Passing the customer pain test is not enough. You must also have the industry knowledge and skills needed to envision and build a product or service that will solve the problem.
Consider the idea that a team of students from India proposed a few years ago -- a universal SIM card. The students who came to campus in the U.S. were annoyed that they needed to purchase a U.S. SIM card to operate their smart phones. Sadly for this team, none of its members had the semiconductor engineering skills needed to build such a universal SIM card.
To be sure, there are some successful entrepreneurs who have learned what they needed on the job or could hire people with the needed skills. However, unless you have extraordinary leadership skills or access to a huge pool of investment capital, it is unlikely you will be able to hire and motivate such world class talent.
3. Drive to surmount startup obstacles.
To turn an idea into a successful company, you must identify and overcome a sea of problems. What's more, unless you solve all the problems that arise between the initial idea and a successful exit, you will be living off Ramen noodles.
Without an overwhelming passion to solve all these problems, you will become discouraged and fall short of reaching your goal. One way to keep motivated is to pick a problem to solve -- the solution to which continues to be of paramount importance to you. The need to solve that problem will sustain the drive to keep overcoming all the obstacles.

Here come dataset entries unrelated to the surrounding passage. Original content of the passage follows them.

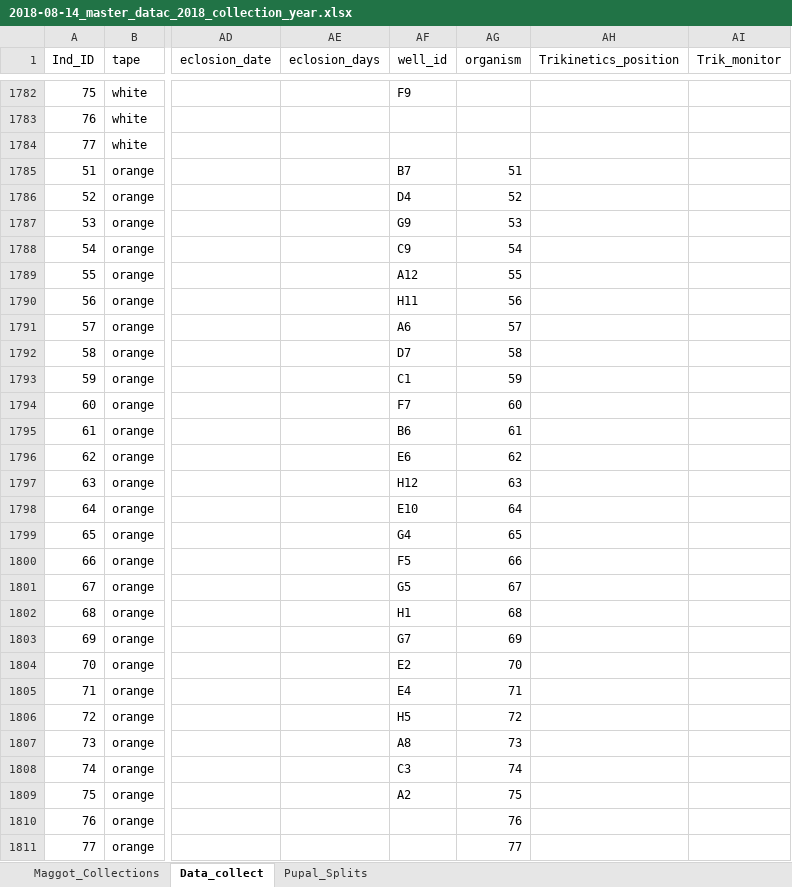
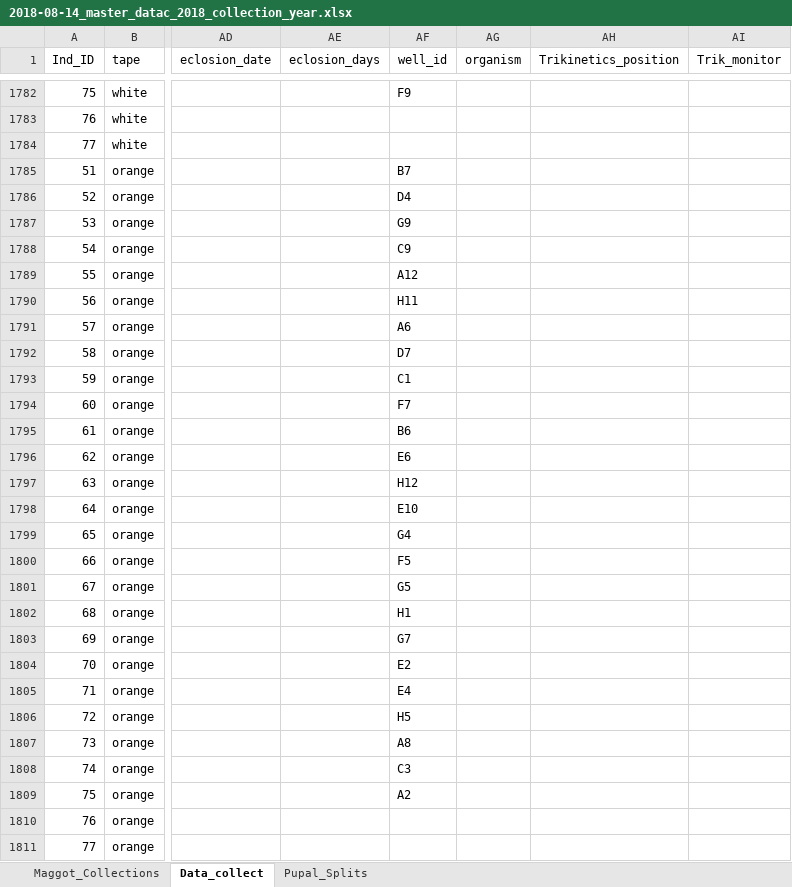
Before and after one commit to adnguyen/Circadian_rhythm_runs_seasonal_timing, an Excel workbook: Data/2018-08-14_master_datac_2018_collection_year.xlsx, sheet Data_collect, drawn as a sheet; only a part is shown, gaps mark what is left out; values as stored, in another font and other column widths than the file's, no borders; the diff covers the shown part only; the diff names each change by its address in the sheet, - before the commit and + after, or states it on an @@ line.

Commit message:
updating data

```diff
--- a/Data/2018-08-14_master_datac_2018_collection_year.xlsx (sheet Data_collect)
+++ b/Data/2018-08-14_master_datac_2018_collection_year.xlsx (sheet Data_collect)
-AG1785 (organism): 51
+AG1785 (organism): (empty)
-AG1786 (organism): 52
+AG1786 (organism): (empty)
-AG1787 (organism): 53
+AG1787 (organism): (empty)
-AG1788 (organism): 54
+AG1788 (organism): (empty)
-AG1789 (organism): 55
+AG1789 (organism): (empty)
-AG1790 (organism): 56
+AG1790 (organism): (empty)
-AG1791 (organism): 57
+AG1791 (organism): (empty)
-AG1792 (organism): 58
+AG1792 (organism): (empty)
-AG1793 (organism): 59
+AG1793 (organism): (empty)
-AG1794 (organism): 60
+AG1794 (organism): (empty)
-AG1795 (organism): 61
+AG1795 (organism): (empty)
-AG1796 (organism): 62
+AG1796 (organism): (empty)
-AG1797 (organism): 63
+AG1797 (organism): (empty)
-AG1798 (organism): 64
+AG1798 (organism): (empty)
-AG1799 (organism): 65
+AG1799 (organism): (empty)
-AG1800 (organism): 66
+AG1800 (organism): (empty)
-AG1801 (organism): 67
+AG1801 (organism): (empty)
-AG1802 (organism): 68
+AG1802 (organism): (empty)
-AG1803 (organism): 69
+AG1803 (organism): (empty)
-AG1804 (organism): 70
+AG1804 (organism): (empty)
-AG1805 (organism): 71
+AG1805 (organism): (empty)
-AG1806 (organism): 72
+AG1806 (organism): (empty)
-AG1807 (organism): 73
+AG1807 (organism): (empty)
-AG1808 (organism): 74
+AG1808 (organism): (empty)
-AG1809 (organism): 75
+AG1809 (organism): (empty)
-AG1810 (organism): 76
+AG1810 (organism): (empty)
-AG1811 (organism): 77
+AG1811 (organism): (empty)
```
Also changed, not shown: 127 edited cells elsewhere in this sheet.
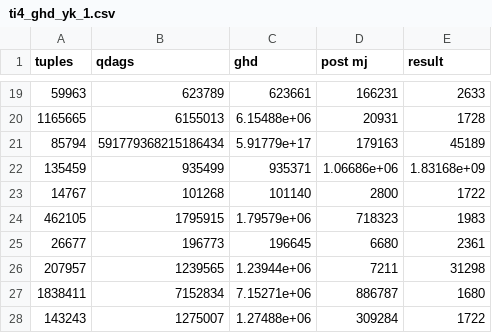
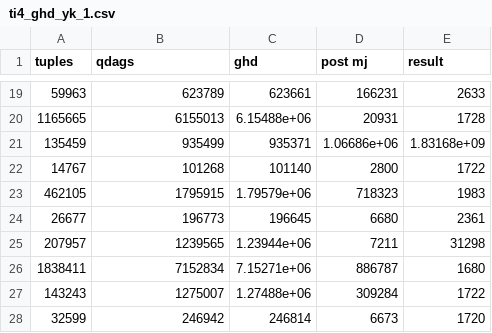
Before and after one commit to matildeRivas/ccqQDAGS, a CSV file: outputs_space/ti4_ghd_yk_1.csv, drawn as a sheet; only a part is shown, gaps mark what is left out; the shorter side is filled out with more unchanged rows; the diff names each change by its address in the sheet, - before the commit and + after, or states it on an @@ line.

```diff
--- a/outputs_space/ti4_ghd_yk_1.csv
+++ b/outputs_space/ti4_ghd_yk_1.csv
-row 21: 85794 | 591779368215186434 | 5.91779e+17 | 179163 | 45189
```
Also changed, not shown: outputs_space/bowtie_mj.csv, outputs_space/j4_ghd_yk_1.csv, 10 other files.
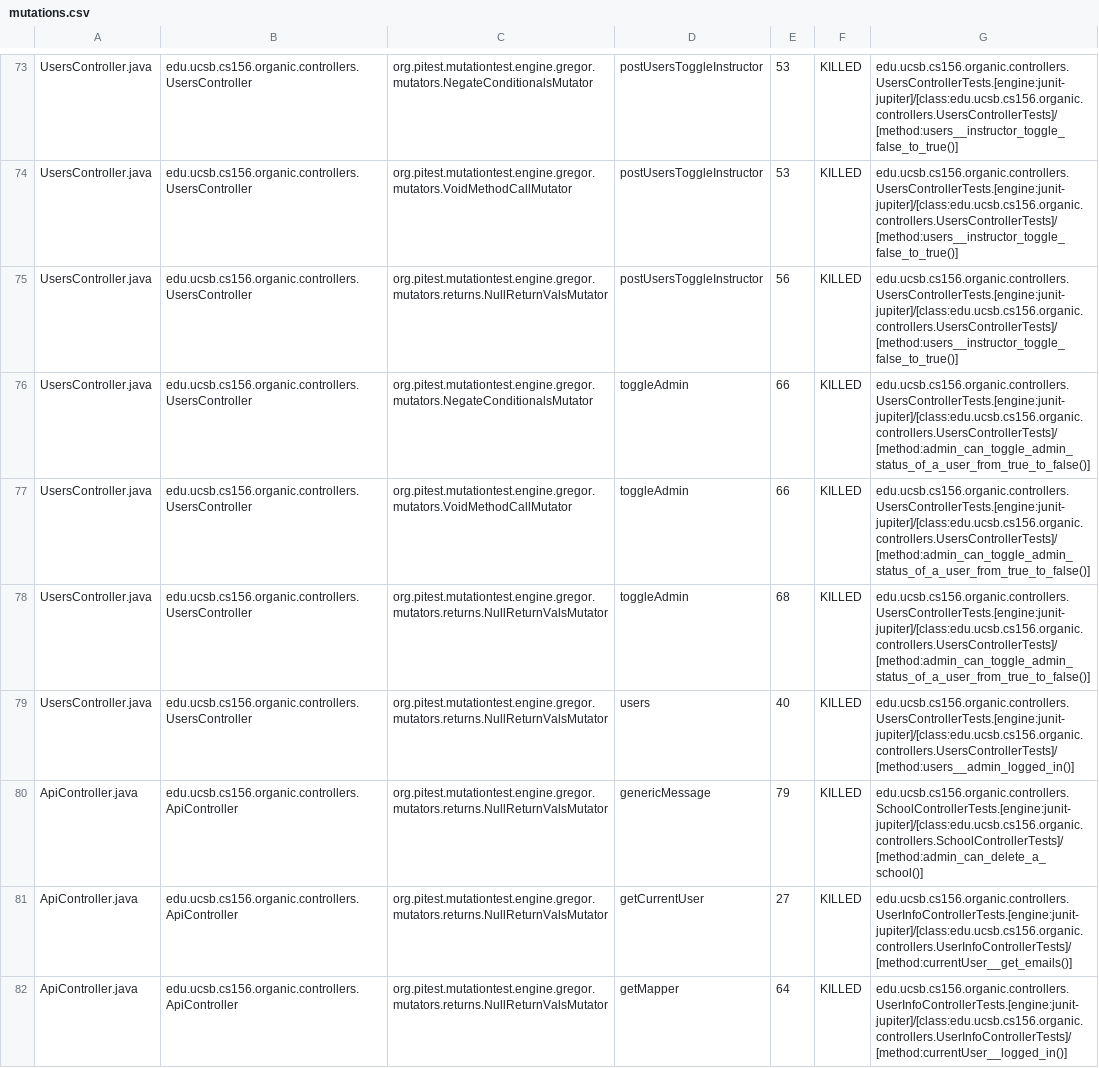
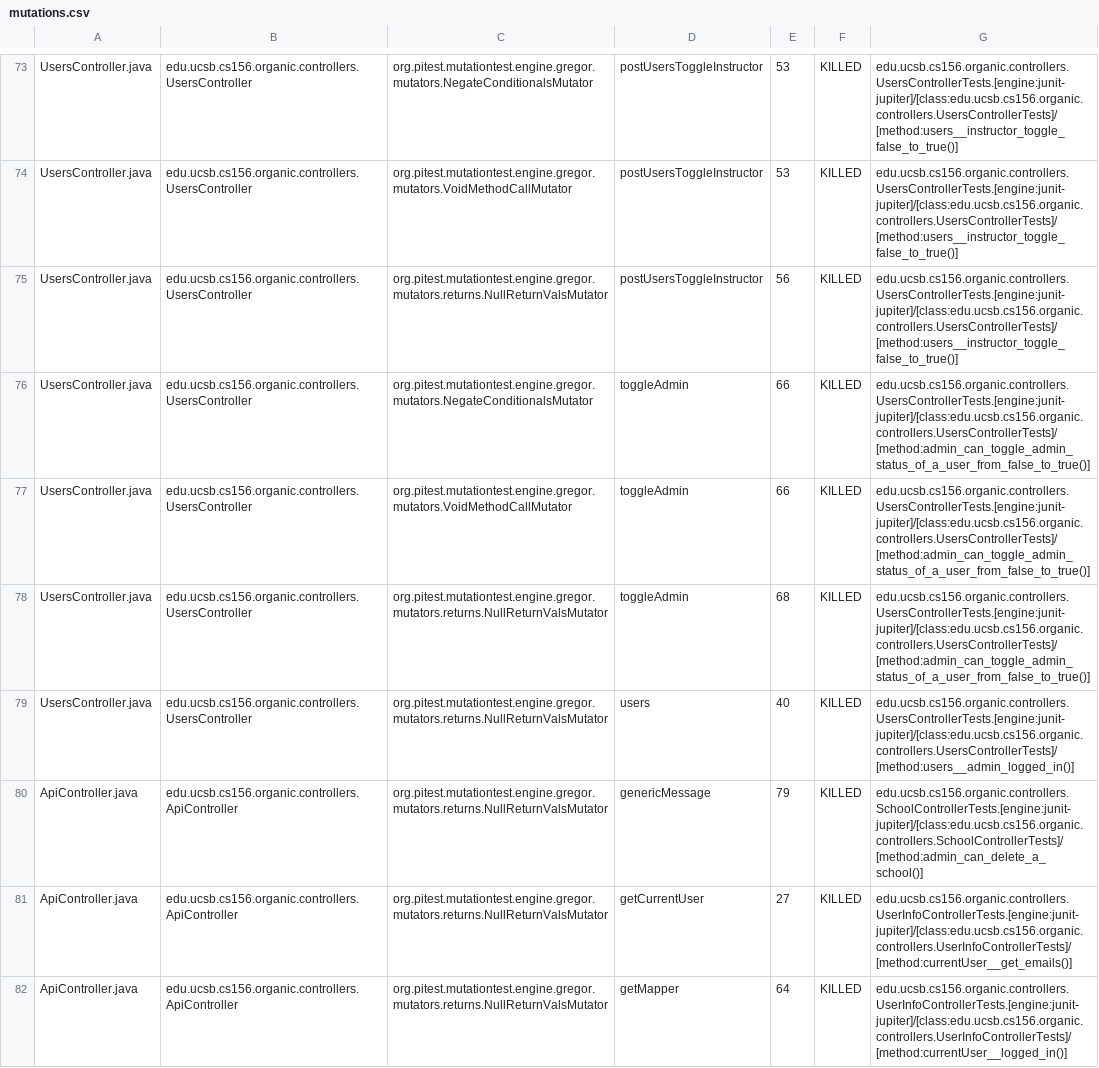
Before and after one commit to ucsb-cs156-s24/proj-organic-s24-5pm-4, a CSV file: prs/31/pitest/mutations.csv, drawn as a sheet; only a part is shown, gaps mark what is left out; the diff covers the shown part only.

Commit message:
Deploying to gh-pages from @ ucsb-cs156-s24/proj-organic-s24-5pm-4@d1b37cb4b34d488ea8b1a4df3759c50c7a831e5f 🚀

```diff
--- a/prs/31/pitest/mutations.csv
+++ b/prs/31/pitest/mutations.csv
@@ -75,5 +75,5 @@ UsersController.java,edu.ucsb.cs156.organic.controllers.UsersController,org.pite
 UsersController.java,edu.ucsb.cs156.organic.controllers.UsersController,org.pitest.mutationtest.engine.gregor.mutators.returns.NullReturnValsMutator,postUsersToggleInstructor,56,KILLED,edu.ucsb.cs156.organic.controllers.UsersControllerTests.[engine:junit-jupiter]/[class:edu.ucsb.cs156.organic.controllers.UsersControllerTests]/[method:users__instructor_toggle_false_to_true()]
-UsersController.java,edu.ucsb.cs156.organic.controllers.UsersController,org.pitest.mutationtest.engine.gregor.mutators.NegateConditionalsMutator,toggleAdmin,66,KILLED,edu.ucsb.cs156.organic.controllers.UsersControllerTests.[engine:junit-jupiter]/[class:edu.ucsb.cs156.organic.controllers.UsersControllerTests]/[method:admin_can_toggle_admin_status_of_a_user_from_true_to_false()]
-UsersController.java,edu.ucsb.cs156.organic.controllers.UsersController,org.pitest.mutationtest.engine.gregor.mutators.VoidMethodCallMutator,toggleAdmin,66,KILLED,edu.ucsb.cs156.organic.controllers.UsersControllerTests.[engine:junit-jupiter]/[class:edu.ucsb.cs156.organic.controllers.UsersControllerTests]/[method:admin_can_toggle_admin_status_of_a_user_from_true_to_false()]
-UsersController.java,edu.ucsb.cs156.organic.controllers.UsersController,org.pitest.mutationtest.engine.gregor.mutators.returns.NullReturnValsMutator,toggleAdmin,68,KILLED,edu.ucsb.cs156.organic.controllers.UsersControllerTests.[engine:junit-jupiter]/[class:edu.ucsb.cs156.organic.controllers.UsersControllerTests]/[method:admin_can_toggle_admin_status_of_a_user_from_true_to_false()]
+UsersController.java,edu.ucsb.cs156.organic.controllers.UsersController,org.pitest.mutationtest.engine.gregor.mutators.NegateConditionalsMutator,toggleAdmin,66,KILLED,edu.ucsb.cs156.organic.controllers.UsersControllerTests.[engine:junit-jupiter]/[class:edu.ucsb.cs156.organic.controllers.UsersControllerTests]/[method:admin_can_toggle_admin_status_of_a_user_from_false_to_true()]
+UsersController.java,edu.ucsb.cs156.organic.controllers.UsersController,org.pitest.mutationtest.engine.gregor.mutators.VoidMethodCallMutator,toggleAdmin,66,KILLED,edu.ucsb.cs156.organic.controllers.UsersControllerTests.[engine:junit-jupiter]/[class:edu.ucsb.cs156.organic.controllers.UsersControllerTests]/[method:admin_can_toggle_admin_status_of_a_user_from_false_to_true()]
+UsersController.java,edu.ucsb.cs156.organic.controllers.UsersController,org.pitest.mutationtest.engine.gregor.mutators.returns.NullReturnValsMutator,toggleAdmin,68,KILLED,edu.ucsb.cs156.organic.controllers.UsersControllerTests.[engine:junit-jupiter]/[class:edu.ucsb.cs156.organic.controllers.UsersControllerTests]/[method:admin_can_toggle_admin_status_of_a_user_from_false_to_true()]
 UsersController.java,edu.ucsb.cs156.organic.controllers.UsersController,org.pitest.mutationtest.engine.gregor.mutators.returns.NullReturnValsMutator,users,40,KILLED,edu.ucsb.cs156.organic.controllers.UsersControllerTests.[engine:junit-jupiter]/[class:edu.ucsb.cs156.organic.controllers.UsersControllerTests]/[method:users__admin_logged_in()]
```
Also changed, not shown: 5 edited cells elsewhere in this file, 17 other files.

4. Sufficient cash to launch and operate the business.
There is a limit to how much sweat equity can be used to launch and operate a business. Capital is essential for you to hire people, purchase inventory and equipment, and pay for office space and all the other resources needed to run your company.
Where you look for capital depends on the stage of your venture. Before you win your first customers, seek out funds from friends and family, apply for grants, or try crowd sourcing. If that does not work, you might borrow money on your credit card
Once you've proven that you can attract and retain customers, you should consider raising money from angel investors -- wealthy individuals who can offer your business capital and advice. And if you get to the point where you can sprint to liquidity, you will be in a stronger position to raise venture capital.
Oestreich was able to get his bike repair business off the ground by using $1,000 in personal savings and savvy social media marketing. He has become so successful that he is fixing 18 bikes a day and turned down the chance to go back to his old fitness training job.